If You Loved..."Call Me By Your Name"
you may like...
If you were drawn to the emotional, passionate relationship between Elio and Oliver, you might be interested in Madeline Miller’s "Song of Achilles". Published in 2012, this book is often described as "Call Me By Your Name" set in ancient Greece, and tells the story of mythical hero Achilles and his lover Patroclus. People fall in love with this book.--Griffin
If you enjoyed Aciman’s use of the Italian countryside as a backdrop for romance, you might try E.M. Forster’s classic novel "A Room With a View. "This 1908 work follows a young Edwardian lady as she tries to decide between two suitors--the suitable, repressed Cecil Vyse who represents England at its stuffiest, and the open, free-spirited George Emerson, whom she meets and falls in love with on a sojourn in Rome. The 1985 film adaptation was even directed by the same man who would go on to adapt the "Call Me By Your Name" film--the legacy of Forster’s book lives on indeed!--Griffin
If you appreciated the story of a young man coming to understand his sexuality, Michael Chabon’s "The Mysteries of Pittsburgh" might appeal to you. Art Bechelstein has just graduated college and has no idea what to do with the rest of his life. He spends his last uncommitted summer lurching to parties, dabbling in organized crime, and discovering his bisexuality, all making this debut novel by a great author an extremely fun read.--Griffin
If you liked the coming-of-age aspects of "Call Me By Your Name," the story of Elio discovering himself as a man and as an artist, you might try "The Buddha of Suburbia", a 1990 novel by Hanif Kureishi. Set in suburban London in the late 1970s and early 1980s, the book follows Karim, a restless, David Bowie-loving teenager who attempts to find himself through theatre and through Thatcher-era politics. It’s a very smart and witty book that made a huge splash with the youth of England when it debuted.--Griffin

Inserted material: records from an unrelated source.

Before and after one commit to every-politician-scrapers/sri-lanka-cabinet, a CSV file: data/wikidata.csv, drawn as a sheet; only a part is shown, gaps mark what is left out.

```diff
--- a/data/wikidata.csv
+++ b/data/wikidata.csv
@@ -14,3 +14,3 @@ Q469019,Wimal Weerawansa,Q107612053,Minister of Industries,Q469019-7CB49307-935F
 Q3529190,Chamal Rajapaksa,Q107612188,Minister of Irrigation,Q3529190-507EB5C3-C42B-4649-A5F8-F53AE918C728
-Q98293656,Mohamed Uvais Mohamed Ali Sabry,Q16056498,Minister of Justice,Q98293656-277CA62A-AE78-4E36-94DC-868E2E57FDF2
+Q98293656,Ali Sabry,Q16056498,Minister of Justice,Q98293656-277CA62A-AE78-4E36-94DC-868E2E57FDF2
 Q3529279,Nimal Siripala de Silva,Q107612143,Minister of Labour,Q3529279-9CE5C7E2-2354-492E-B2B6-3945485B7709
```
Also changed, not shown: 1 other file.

If you found the final section of "Call Me By Your Name" the most poignant, with its emphasis on the power of nostalgia and enduring love, Iris Murdoch’s "The Sea, The Sea" could appeal to you. Published in 1978, and awarded that year’s Booker Prize, this novel tells the story of an aging theatre director who retires to a cottage on the English seashore and discovers that his first love, from his teenage years, has been living there for decades. It’s a powerful meditation on time, love, and memory.--Griffin

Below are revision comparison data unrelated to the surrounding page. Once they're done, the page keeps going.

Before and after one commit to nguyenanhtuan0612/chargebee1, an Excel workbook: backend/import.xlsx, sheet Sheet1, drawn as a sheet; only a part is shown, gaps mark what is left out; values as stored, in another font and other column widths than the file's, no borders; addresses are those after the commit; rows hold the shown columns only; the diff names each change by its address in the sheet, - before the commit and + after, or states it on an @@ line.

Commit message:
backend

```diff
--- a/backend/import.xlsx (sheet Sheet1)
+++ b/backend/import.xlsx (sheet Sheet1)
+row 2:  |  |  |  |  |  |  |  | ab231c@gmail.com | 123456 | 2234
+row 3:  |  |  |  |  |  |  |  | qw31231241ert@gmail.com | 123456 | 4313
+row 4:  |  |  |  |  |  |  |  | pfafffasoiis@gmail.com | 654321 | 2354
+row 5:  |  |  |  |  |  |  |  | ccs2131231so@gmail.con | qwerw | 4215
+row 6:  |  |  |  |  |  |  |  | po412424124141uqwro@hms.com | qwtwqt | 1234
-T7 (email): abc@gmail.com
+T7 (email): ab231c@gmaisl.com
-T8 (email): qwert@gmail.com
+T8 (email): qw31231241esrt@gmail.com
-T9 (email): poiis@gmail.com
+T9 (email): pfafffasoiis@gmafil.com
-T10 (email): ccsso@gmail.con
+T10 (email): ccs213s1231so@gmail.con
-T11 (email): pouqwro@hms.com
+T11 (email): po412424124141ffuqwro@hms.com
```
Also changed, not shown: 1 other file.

If you loved "Call Me By Your Name"’s evocation of the Italian countryside in summertime, you might enjoy the delightful Italian escapism of "The Enchanted April". Written in 1922 by Elizabeth von Armin, and set in the Italian seaside town of Portofino, this book is a clever, bubbly depiction of English socialites on a Mediterranean holiday.--Griffin